|Summerbelle Final Art (detail)- Greg Newbold- digital|
I just finished up the illustration for the Summerbelle fruit carton. It's always fun to work with John Ball at BDG. I really enjoyed the process and it turned out to be one of my favorite jobs of the year so far with virtually no changes. I have to reinforce the fact that I followed all the steps that I have taught to students in the past which basically follows the basic recipe for illustration success. I have outlined it before, but it bears repeating:
1-Think. Get the idea right in your mind before you start, so you have a target you are shooting for. Think of possible alternate solutions and list them. On this job, it was pretty clear what the intention was, but I brought the idea of the umbrella to the solution which ultimately was what worked best.
2- Thumbnail Sketches. This is the most basic form of ideation on paper. Don't just chicken scratch out something vague and indecipherable. Take some care to get proportions, shape relationships, angles, POV, and value patterns defined at this stage. No details yet, but the "skeleton" is established. I made sure the angles of the pose were as dynamic as possible given the parameters of the space.
|Final Summerbelle Art by Greg Newbold with graphic design by John Ball|
3- Reference Gathering.
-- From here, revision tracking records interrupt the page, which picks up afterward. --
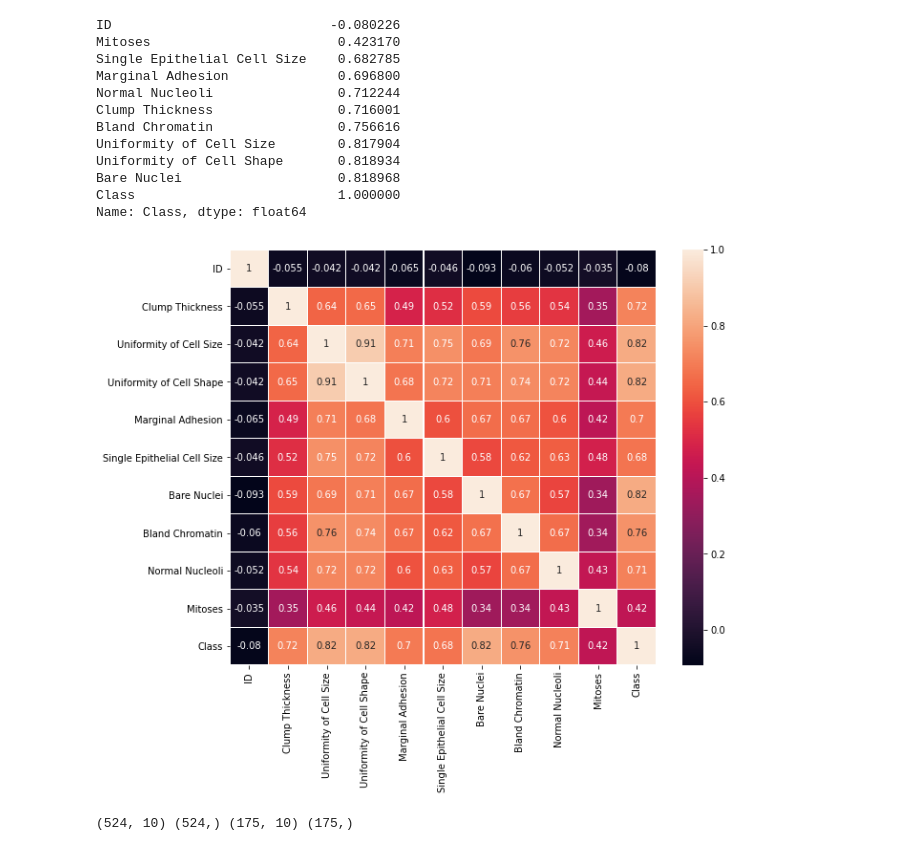
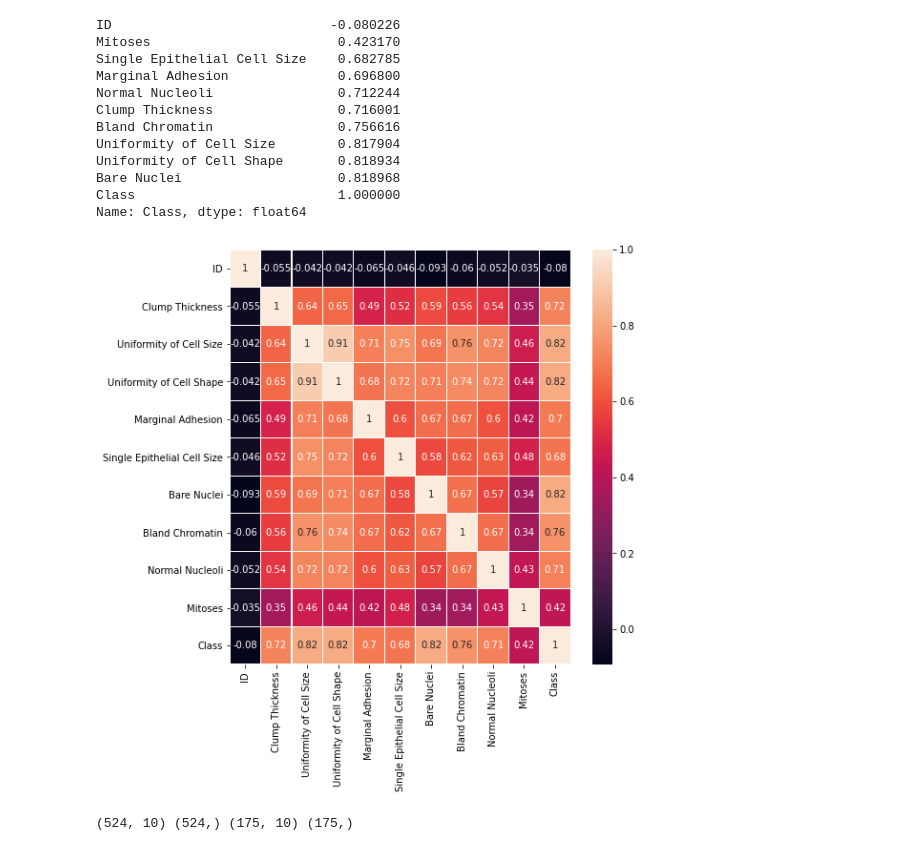
Before and after one commit to rethabilethulo/breast_cancer_predictor, a Jupyter notebook: Breast_Cancer_Predictor.ipynb, the cells around one changed output. Cells and saved outputs as stored; diff of their text form; code cells hidden in the pictures.

```diff
--- a/Breast_Cancer_Predictor.ipynb
+++ b/Breast_Cancer_Predictor.ipynb
@@ -219,11 +219,11 @@ Bare Nuclei                    0.818968
 Class                          1.000000
 Name: Class, dtype: float64
 # %%
-#Plotting a heatmap to veiw correlation
-plt.figure(figsize=(10,8))
+#Plotting a heatmap to view correlation
+plt.figure(figsize=(8,8))
 _= sns.heatmap(cancer.corr(), annot=True, linewidth=0.1)
 # %% [output]
-[figure, old version]
+[figure, new version]
 # %%
 #Creating targets
 X = cancer.drop("Class", axis =1 )
```
Also changed, not shown: parts of 2 cells of this notebook.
In this case, I went to the trouble of renting a real costume and props from a professional theater resource. It cost a little more, but this was a good paying project and it was worth the added expense. I posed my model based on my thumbnail ideas and took lots of photos. I gave myself 2-3 alternate poses as well in case the client did not like what I proposed. I submitted two versions for consideration and the umbrella pose won out. Having great photo reference saved endless headaches and guessing.
4- Final Drawing. I draw my final drawings by hand despite the fact that this project and most of my illustration work is painted digitally. This gives me a chance to make adjustments and edits that deviate from the reference material, to stylize and to generally put my personal fingerprints on a piece.
5- Value Study. I made sure that my final drawing had the values and shadows established in a monochromatic fashion. My actual physical drawing has a certain amount of value in it and I reinforced it with multiply layer glazes of gray before stepping to color.
|Summerbelle carton looking sweet with art on three sides|
6- Color Study. I work out the color plan before diving in. When I don't, disasters happen. I've been doing this for a long time, so I admit that sometimes this is a mental color study for me. I thought about how I wanted the colors to pop based on the input from the client. The overall desire was that it wanted to fell light and summery. I did a quick Photoshop paint over on top of my sketch at a small size just to reinforce my instincts and then dove into the final art.
7- Final Art. At this point, most of the questions had been asked and answered. It was just a matter of getting all the details painted and then making sure the nuances were appealing. For instance, I went back into the shadows of the skin tones to bring some cool light into the up facing planes and warming up the down facing planes or adding reflected color as in the underside of the arm picking up the orange glow of the citrus fruit.